How would you describe the changes and development of Wimbledon during your lifetime?

It’s the end of the blue collar worker. Certainly Wimbledon down the hill would be populated by blue collar workers but now they have all been overtaken by white collar workers and that’s just the nature of things. The blue collar jobs have disappeared and also they are a lot better educated and a Cockney accent cannot be heard anywhere - hardly anywhere - in South Wimbledon. I’m horrified when I do the school run. All the children are speaking BBC English. It’s so irritating. If only they could say ‘ain’t’ and ‘nuffink’ but it’s all gone forever.

The appearance of Wimbledon? Well we have a better access to some of the shops now. We have Centre Court which is quite good but I think no-one would have swapped our [old] public hall for Centre Court if they had any say in the matter.
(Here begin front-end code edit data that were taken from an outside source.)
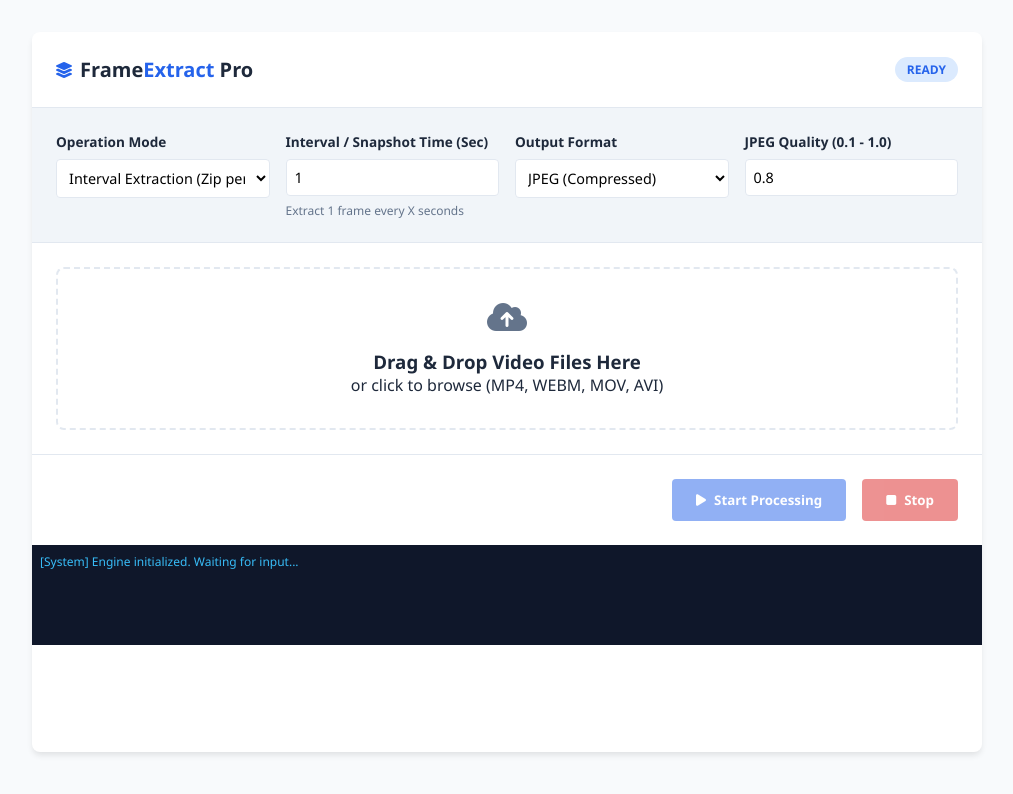
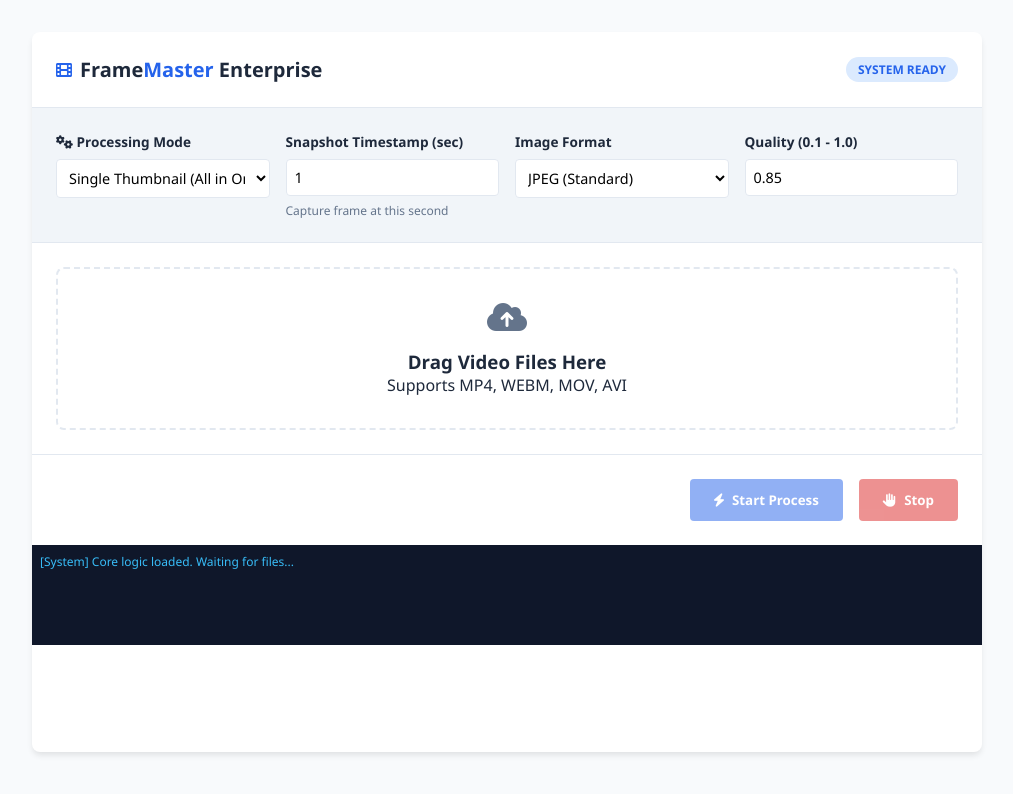
Before and after one commit to xsblack404/VTI, a plain HTML site: page index.html in a window 1280 px wide. Shown: the whole page, without its empty margins (133-1146 px from the left). Drawn offline with nearby package versions, Linux system fonts and the light colour scheme.

Commit message:
Update index.html

```diff
--- a/index.html
+++ b/index.html
@@ -3,10 +3,10 @@
 <head>
     <meta charset="UTF-8">
     <meta name="viewport" content="width=device-width, initial-scale=1.0">
-    <title>Enterprise Bulk Video to Frame Converter</title>
-    <!-- External Icons -->
+    <title>Enterprise Bulk Video Processor</title>
+    <!-- FontAwesome Icons -->
     <link href="https://cdnjs.cloudflare.com/ajax/libs/font-awesome/6.0.0/css/all.min.css" rel="stylesheet">
-    <!-- Custom CSS -->
+    <!-- Styles -->
     <link rel="stylesheet" href="style.css">
 </head>
 <body>
@@ -15,40 +15,43 @@
         <!-- Header -->
         <header>
             <div class="brand">
-                <i class="fa-solid fa-layer-group"></i>
-                <h1>Frame<span class="highlight">Extract</span> Pro</h1>
+                <i class="fa-solid fa-film"></i>
+                <h1>Frame<span class="highlight">Master</span> Enterprise</h1>
             </div>
-            <div class="status-badge" id="systemStatus">Ready</div>
+            <div class="status-badge" id="systemStatus">System Ready</div>
         </header>
 
         <!-- Configuration Panel -->
         <section class="config-panel">
-            <!-- NEW: Mode Selection -->
+            <!-- Mode Selector -->
             <div class="control-group">
-                <label>Operation Mode</label>
+                <label><i class="fa-solid fa-gears"></i> Processing Mode</label>
                 <select id="modeSettings">
+                    <option value="single">Single Thumbnail (All in One Zip)</option>
                     <option value="interval">Interval Extraction (Zip per Video)</option>
-                    <option value="single">Single Thumbnail (One Master Zip)</option>
                 </select>
             </div>
 
+            <!-- Time Settings -->
             <div class="control-group">
-                <label id="intervalLabel">Interval / Snapshot Time (Sec)</label>
+                <label id="intervalLabel">Snapshot Timestamp (sec)</label>
                 <input type="number" id="intervalSettings" value="1" min="0.1" step="0.1">
-                <small id="intervalHelp">Extract 1 frame every X seconds</small>
+                <small id="intervalHelp">Capture frame at this second</small>
             </div>
 
+            <!-- Format Settings -->
             <div class="control-group">
-                <label>Output Format</label>
+                <label>Image Format</label>
                 <select id="formatSettings">
-                    <option value="image/jpeg">JPEG (Compressed)</option>
-                    <option value="image/png">PNG (High Quality)</option>
+                    <option value="image/jpeg">JPEG (Standard)</option>
+                    <option value="image/png">PNG (Lossless)</option>
                 </select>
             </div>
 
+            <!-- Quality Settings -->
             <div class="control-group">
-                <label>JPEG Quality (0.1 - 1.0)</label>
-                <input type="number" id="qualitySettings" value="0.8" min="0.1" max="1.0" step="0.1">
+                <label>Quality (0.1 - 1.0)</label>
+                <input type="number" id="qualitySettings" value="0.85" min="0.1" max="1.0" step="0.05">
             </div>
         </section>
 
@@ -56,27 +59,27 @@
         <div class="dropzone" id="dropzone">
             <div class="dropzone-content">
                 <i class="fa-solid fa-cloud-arrow-up"></i>
-                <h3>Drag & Drop Video Files Here</h3>
-                <p>or click to browse (MP4, WEBM, MOV, AVI)</p>
+                <h3>Drag Video Files Here</h3>
+                <p>Supports MP4, WEBM, MOV, AVI</p>
                 <input type="file" id="fileInput" multiple accept="video/*" hidden>
             </div>
         </div>
 
-        <!-- Queue List -->
+        <!-- Processing Queue -->
         <div class="queue-container" id="queueContainer" style="display: none;">
             <div class="queue-header">
-                <h2>Processing Queue (<span id="queueCount">0</span>)</h2>
-                <button id="clearQueueBtn" class="btn-text">Clear All</button>
+                <h2>Queue (<span id="queueCount">0</span>)</h2>
+                <button id="clearQueueBtn" class="btn-text">Clear List</button>
             </div>
             <ul class="file-list" id="fileList">
-                <!-- JS populates this -->
+                <!-- List Items Injected Here -->
             </ul>
         </div>
 
-        <!-- Global Progress -->
+        <!-- Progress Bar -->
         <div class="progress-section" id="progressSection" style="display: none;">
             <div class="progress-info">
-                <span id="currentTask">Processing...</span>
+                <span id="currentTask">Initializing...</span>
                 <span id="percentage">0%</span>
             </div>
             <div class="progress-bar-bg">
@@ -84,26 +87,26 @@
             </div>
         </div>
 
-        <!-- Action Buttons -->
+        <!-- Controls -->
         <div class="action-area">
             <button id="startBtn" class="btn btn-primary" disabled>
-                <i class="fa-solid fa-play"></i> Start Processing
+                <i class="fa-solid fa-bolt"></i> Start Process
             </button>
             <button id="stopBtn" class="btn btn-danger" disabled>
-                <i class="fa-solid fa-stop"></i> Stop
+                <i class="fa-solid fa-hand"></i> Stop
             </button>
         </div>
 
-        <!-- Logs -->
+        <!-- Console Output -->
         <div class="console-log" id="consoleLog">
-            <div class="log-entry">[System] Engine initialized. Waiting for input...</div>
+            <div class="log-entry">[System] Core logic loaded. Waiting for files...</div>
         </div>
     </div>
 
-    <!-- Libraries -->
+    <!-- Dependencies -->
     <script src="https://cdnjs.cloudflare.com/ajax/libs/jszip/3.10.1/jszip.min.js"></script>
     <script src="https://cdnjs.cloudflare.com/ajax/libs/FileSaver.js/2.0.5/FileSaver.min.js"></script>
-    <!-- App Logic -->
+    <!-- Main Logic -->
     <script src="script.js"></script>
 </body>
 </html>
```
The other shops haven’t changed really. We’ve got supermarkets, the first one was Sainsburys and it’s still there. They’ve now brought back a Sainsburys in the location of the original [one] opposite the theatre. The new Piazza is a plus, definitely. We lost Victoria Crescent. The ladies struggling for emancipation – the vote – had their office in Victoria Crescent and now it’s a supermarket and the road has gone forever.

I used to like the Wimbledon where we had four cinemas so you could see a great variety of films if you wanted to in one week. They were so popular it was necessary to queue outside. There were three levels of queuing. One was ‘queuing’. Then if you were in the auditorium it was called ‘standing’ and if you were in the [vestibule] it would be called ‘waiting’. Those were the days. Television is marvellous and you can see some good films on television but I used to get a lot of fun out of going to the cinema.

The Common is a marvellous asset. A thousand acres. I can no longer get lost on the Common although I used to. I have walked it so often. But it is something very special for the locality and apart from Richmond Park it is superior to all the other commons. It is still there. We managed to stop the Lord of the Manor taking it over at the critical time and it’s a tremendous asset for the people of Wimbledon.